  6. The aircraft is far bigger than you might expect from the photo designed to lft heavy loads with a fast rate of climb. The design is sound and generic to a Canadian design initiated in the fifties. The NZ-built examples are in service throughout the world where no examples of Ag aircraft of British manufacture have served the role since the DH82 - 1938.

  7. I lost two friends, two good people. This plane was 30 years old! Used as a work horse for the New Zealand Agricultural Industry, where many recent articles have been trying to educate agricultural pilots to adhere to weight limits (Maximum Take-off All up Weight). We all know how these planes get thrown around in such airwork. These are good planes, but metal fatigues. I know people should not speculate at times like these, but that pilot would have done all he could. The investigators will do their job, but on the surface of its history, could this be another ag-plane that has had stressors to its frame leading to an inevitable failure. You cant do much if under load a wing spar gives up. Use these aircraft for parachuting when they are fresh off the production line, too many lives in one aircraft to take chances. No blame should be passed, its an aweful tragedy, hopefully the outcome of the investigation leads to lessons that can be learnt. Sometimes "she'll be alright" isn't worth the risk. CAA will no doubt take actions accordingly. Thoughts and prayers to the other friends and families of the lost love ones.

  8. I suspect that structural failure will not be an issue.
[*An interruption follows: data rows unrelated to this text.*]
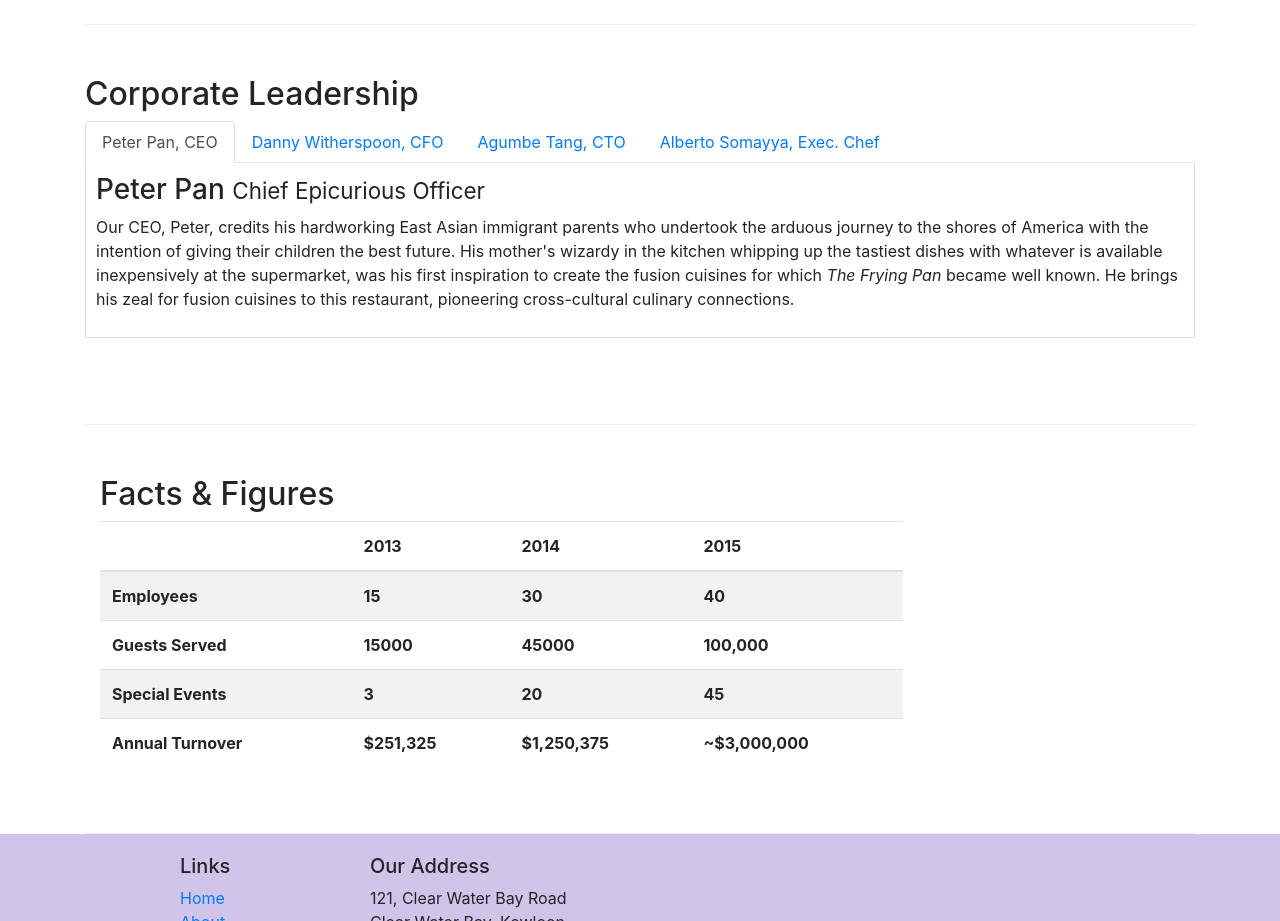
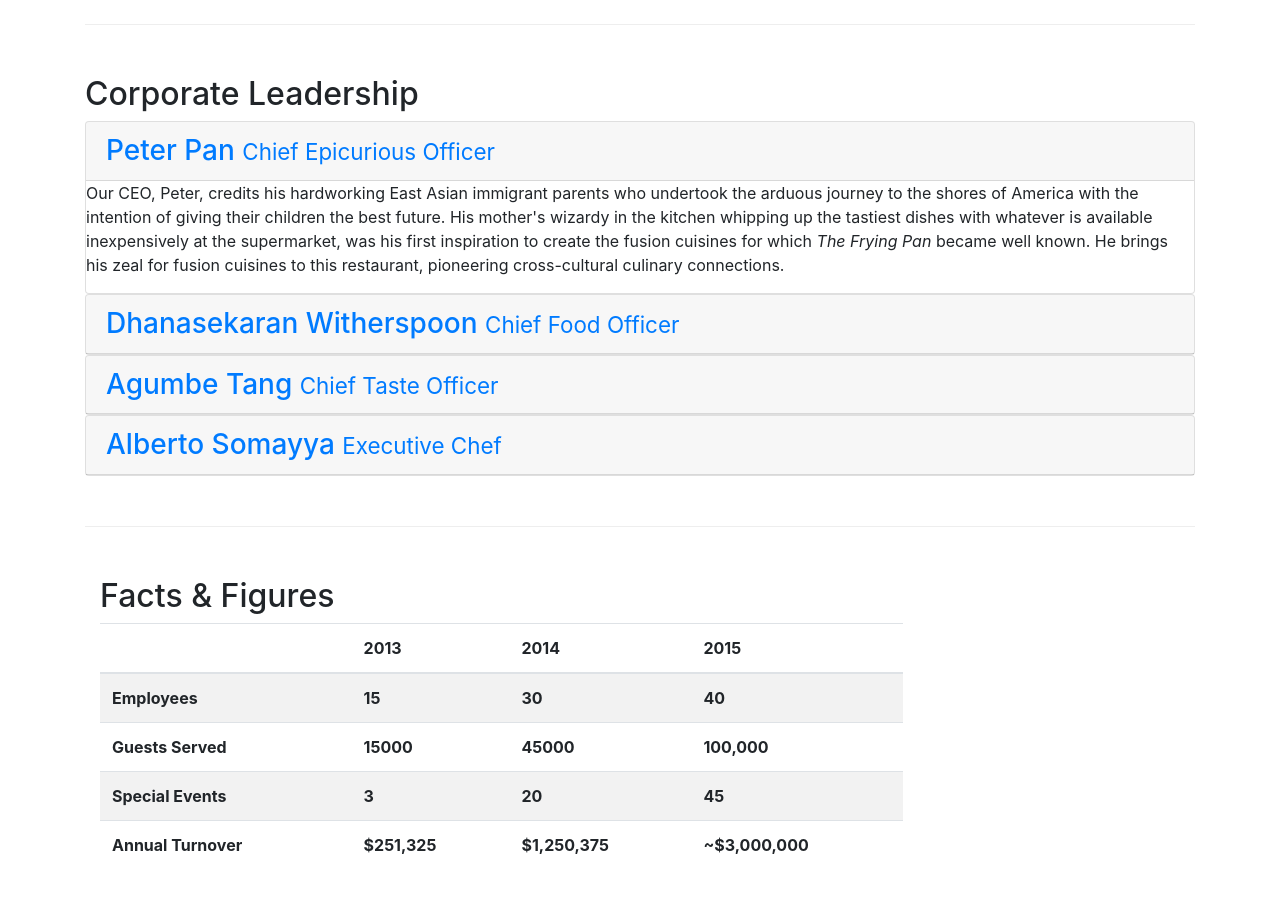
Before and after one commit to SafwanShaikh/conFusionC1, a website: page aboutus.html in a window 1280 px wide. Shown: the part 880-1801 px from the top of the page. Drawn offline with nearby package versions, Linux system fonts and the light colour scheme.

Commit message:
Accordion

```diff
--- a/aboutus.html
+++ b/aboutus.html
@@ -99,46 +99,68 @@
         <div class="row row-content">
             <div>
                 <h2>Corporate Leadership</h2>
-                <ul class="nav nav-tabs">
-                    <li class="nav-item">
-                        <a class="nav-link active" href="#peter" role="tab" data-toggle="tab">Peter Pan, CEO</a>
-                    </li>
-                    <li class="nav-item">
-                        <a class="nav-link" href="#danny" role="tab" data-toggle="tab">Danny Witherspoon, CFO</a>
-                    </li>
-                    <li class="nav-item">
-                        <a class="nav-link" href="#agumbe" role="tab" data-toggle="tab">Agumbe Tang, CTO</a>
-                    </li>
-                    <li class="nav-item">
-                        <a class="nav-link" href="#alberto" role="tab" data-toggle="tab">Alberto Somayya, Exec. Chef</a>
-                    </li>
-                </ul>
 
-                <div class="tab-content">
-                    <div class="tab-pane fade show active" role="tabpanel" id="peter">
-                        <h3>Peter Pan <small>Chief Epicurious Officer</small></h3>
+                <div id="accordion" role="tablist">
+                    <div class="card">
+                        <div class="card-header" role="tab" id="peterhead">
+                            <h3 class="mb-0">
+                                <a data-toggle="collapse" data-parent="#accordion" href="#peter">
+                                    Peter Pan <small>Chief Epicurious Officer</small>
+                                </a>
+                            </h3>
+                        </div>
+                        <div role="tabpanel" class="collapse show" id="peter">
+                            <div class="card-block">
                                 <div class="hidden-xs-down">
                                     <p>Our CEO, Peter, credits his hardworking East Asian immigrant parents who undertook the arduous journey to the shores of America with the intention of giving their children the best future. His mother's wizardy in the kitchen whipping up the tastiest dishes with whatever is available inexpensively at the supermarket, was his first inspiration to create the fusion cuisines for which <em>The Frying Pan</em> became well known. He brings his zeal for fusion cuisines to this restaurant, pioneering cross-cultural culinary connections.</p>
                                 </div>
                             </div>
-                    <div class="tab-pane fade" role="tabpanel" id="danny">
-                        <h3>Dhanasekaran Witherspoon <small>Chief Food Officer</small></h3>
+                        </div>
+                    </div>
+
+                    <div class="card">
+                        <div class="card-header" role="tab" id="dannyhead">
+                            <h3 class="mb-0">
+                                <a class="collapsed" data-toggle="collapse" data-parent="#accordion" href="#danny">Dhanasekaran Witherspoon <small>Chief Food Officer</small></a>
+                            </h3>
+                        </div>
+                        <div role="tabpanel" class="collapse" id="danny">
+                            <div class="card-block">
                                 <div class="hidden-xs-down">
                                     <p>Our CFO, Danny, as he is affectionately referred to by his colleagues, comes from a long established family tradition in farming and produce. His experiences growing up on a farm in the Australian outback gave him great appreciation for varieties of food sources. As he puts it in his own words, <em>Everything that runs, wins, and everything that stays, pays!</em></p>
                                 </div>
                             </div>
-                    <div class="tab-pane fade" role="tabpanel" id="agumbe">
-                        <h3>Agumbe Tang <small>Chief Taste Officer</small></h3>
+                        </div>
+                    </div>
+                    <div class="card">
+                        <div class="card-header" role="tab" id="agumbehead">
+                            <h3 class="mb-0">
+                                <a class="collapsed" data-toggle="collapse" data-parent="#accordion" href="#agumbe">Agumbe Tang <small>Chief Taste Officer</small></a>
+                            </h3>
+                        </div>
+                        <div class="collapse" role="tabpanel" id="agumbe">
+                            <div class="card-block">
                                 <div class="hidden-xs-down">
                                 <p>Blessed with the most discerning gustatory sense, Agumbe, our CTO, personally ensures that every dish that we serve meets his exacting tastes. Our chefs dread the tongue lashing that ensues if their dish does not meet his exacting standards. He lives by his motto, <em>You click only if you survive my lick.</em></p>
                                 </div>
                             </div>
-                    <div class="tab-pane fade" role="tabpanel" id="alberto">
-                        <h3>Alberto Somayya <small>Executive Chef</small></h3>
+                        </div>
+                    </div>
+                    <div class="card">
+                        <div class="card-header" role="tab" id="albertohead">
+                            <h3 class="mb-0">
+                                <a class="collapsed" data-toggle="collapse" data-parent="#accordion" href="#alberto">Alberto Somayya <small>Executive Chef</small></a>
+                            </h3>
+                        </div>
+                        <div role="tabpanel" class="collapse" id="alberto">
+                            <div class="card-block">
                                 <div class="hidden-xs-down">
                                     <p>Award winning three-star Michelin chef with wide International experience having worked closely with whos-who in the culinary world, he specializes in creating mouthwatering Indo-Italian fusion experiences. He says, <em>Put together the cuisines from the two craziest cultures, and you get a winning hit! Amma Mia!</em></p>
                                 </div>
                             </div>
+                        </div>
+                    </div>
+
                 </div>
             </div>
        </div>
@@ -234,6 +256,11 @@
         </div>
     </footer>
 
+    <!-- jQuery first, then Tether, then Bootstrap JS. -->
+    <script src="node_modules/jquery/dist/jquery.min.js"></script>
+    <script src="node_modules/tether/dist/js/tether.min.js"></script>
+    <script src="node_modules/bootstrap/dist/js/bootstrap.min.js"></script>
+
 </body>
 
 </html>
```
Lines whose indentation alone changed are shown as unchanged.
THere was a report which spoke of fire before impact; with a turbine this is more likley to be catastrophic turbine overheat or birdstrike. Most aircraft are over 30 years old.